As much as we were excited about our trip, I was apprehensive about how my kids and I will manage without “help”. Although I tried my best to make them self-dependent at home, there was a lot that was done by our nanny.
We started off by implementing a routine the kids had to follow, for example, every morning each child had to make their bed, go to the bathroom to wash and brush their teeth, then change by themselves (I would have laid out the clothes while they were having breakfast). We weren’t expecting perfectly made beds, but they had to be neat; their pajama’s and underwear had to go in the laundry basket; their dirty dishes in the sink.
Behaviorally, we gave the kids a talk once we arrived in London and our expectations were clearly communicated to them (even to our 3 year old). To make sure they stick to the plan, my husband devised a “point system”; every morning the kids start with a 100 points (the full “grade”) and based on what they do during the day they get a plus or minus on their grade system.
For example, if my 5 year old helps his younger brother to get dressed in the morning he would get 10 extra points (110 points); if he doesn’t listen to instructions while we are heading to the park (goes too far from us), he gets a minus 5.
This point system determines what the kids can buy the next time we visited a theme park, or toy store. The toys weren’t all opened while we are in London, many of those toys would only be opened once we were in Kuwait.
Was it smooth sailing? Absolutely not, it was very bumpy the first 10 days, but once the kids got a hang of it, the minuses lessened and the time-outs faded away. The kids were helping me do the laundry and change the sheets, because they wanted to help, and they were being nice to each other. When we were out they would make sure everyone was close by, they even took their youngest brother to the bathroom when he needed it without my help.

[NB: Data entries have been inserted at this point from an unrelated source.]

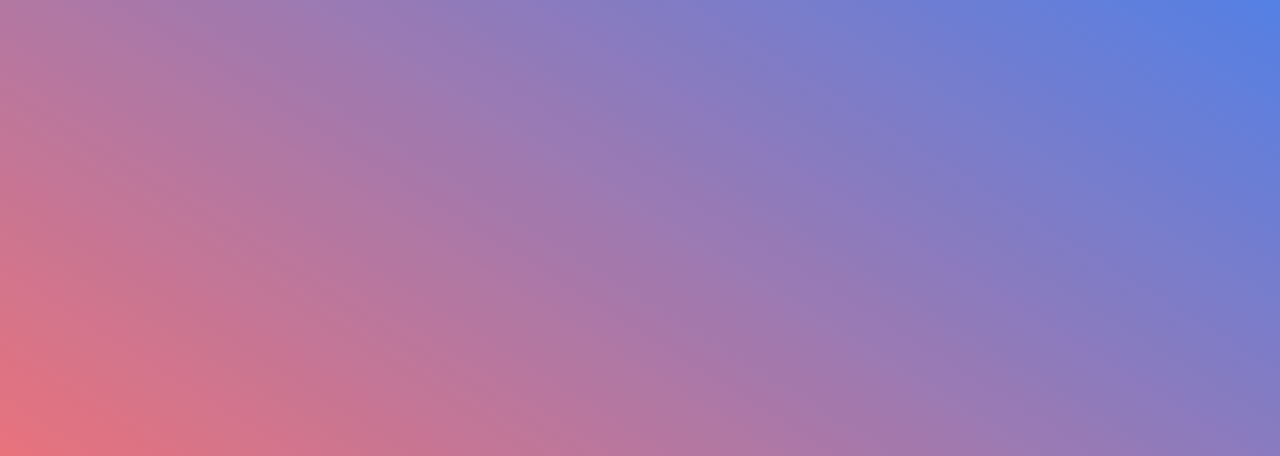
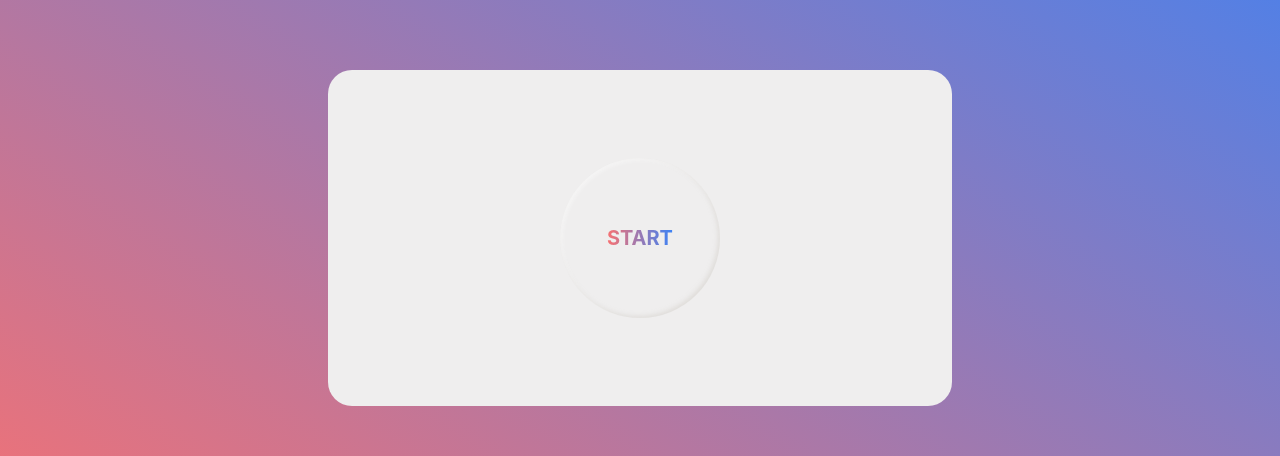
Before and after one commit to nilseng/big5ish, a React (Create React App) app in the folder client/: page / in a window 1280 px wide. Shown: the part 210-666 px from the top of the page. Built offline with nearby package versions, Linux system fonts and the light colour scheme.

Commit message:
chore: renames landing to landing page

```diff
--- a/client/src/pages/Landing.tsx
+++ b/client/src/pages/LandingPage.tsx
@@ -13,7 +13,7 @@
   }
 `;
 
-export const Landing = () => {
+export const LandingPage = () => {
   const [gameId] = useState<string>(nanoid(roomIDLength));
   const navigate = useNavigate();
 
@@ -26,7 +26,8 @@
   if (error) return <p className="text-xl font-bold text-gray-50">Shit! Something went wrong! :(</p>;
 
   return (
-    <div className="flex flex-col justify-center items-center w-full h-1/2 md:w-1/2 md:h-1/2 bg-light rounded-3xl m-4 pb-4">
+    <div className="h-full w-full flex justify-center items-center p-4">
+      <div className="h-1/2 w-full sm:w-1/2 flex justify-center items-center bg-light rounded-3xl">
         <NeuButton
           type="light"
           textClassName="text-gray-700 font-bold text-xl bg-clip-text text-transparent bg-gradient-to-r from-red-400 to-blue-500"
@@ -36,5 +37,6 @@
           action={() => navigate(`${paths.waitingRoom}/${gameId}`)}
         />
       </div>
+    </div>
   );
 };
```
Lines whose indentation alone changed are shown as unchanged.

The trip wasn’t a vacation for my husband and I, but it brought us so much closer as a family that it was well worth the physical and mental exhaustion. I saw my kids eat better, play nicer, and discover their own personalities. They were more open to experimenting with food (my eldest loved lobster!) and making new friends from different cultures. It was well worth it.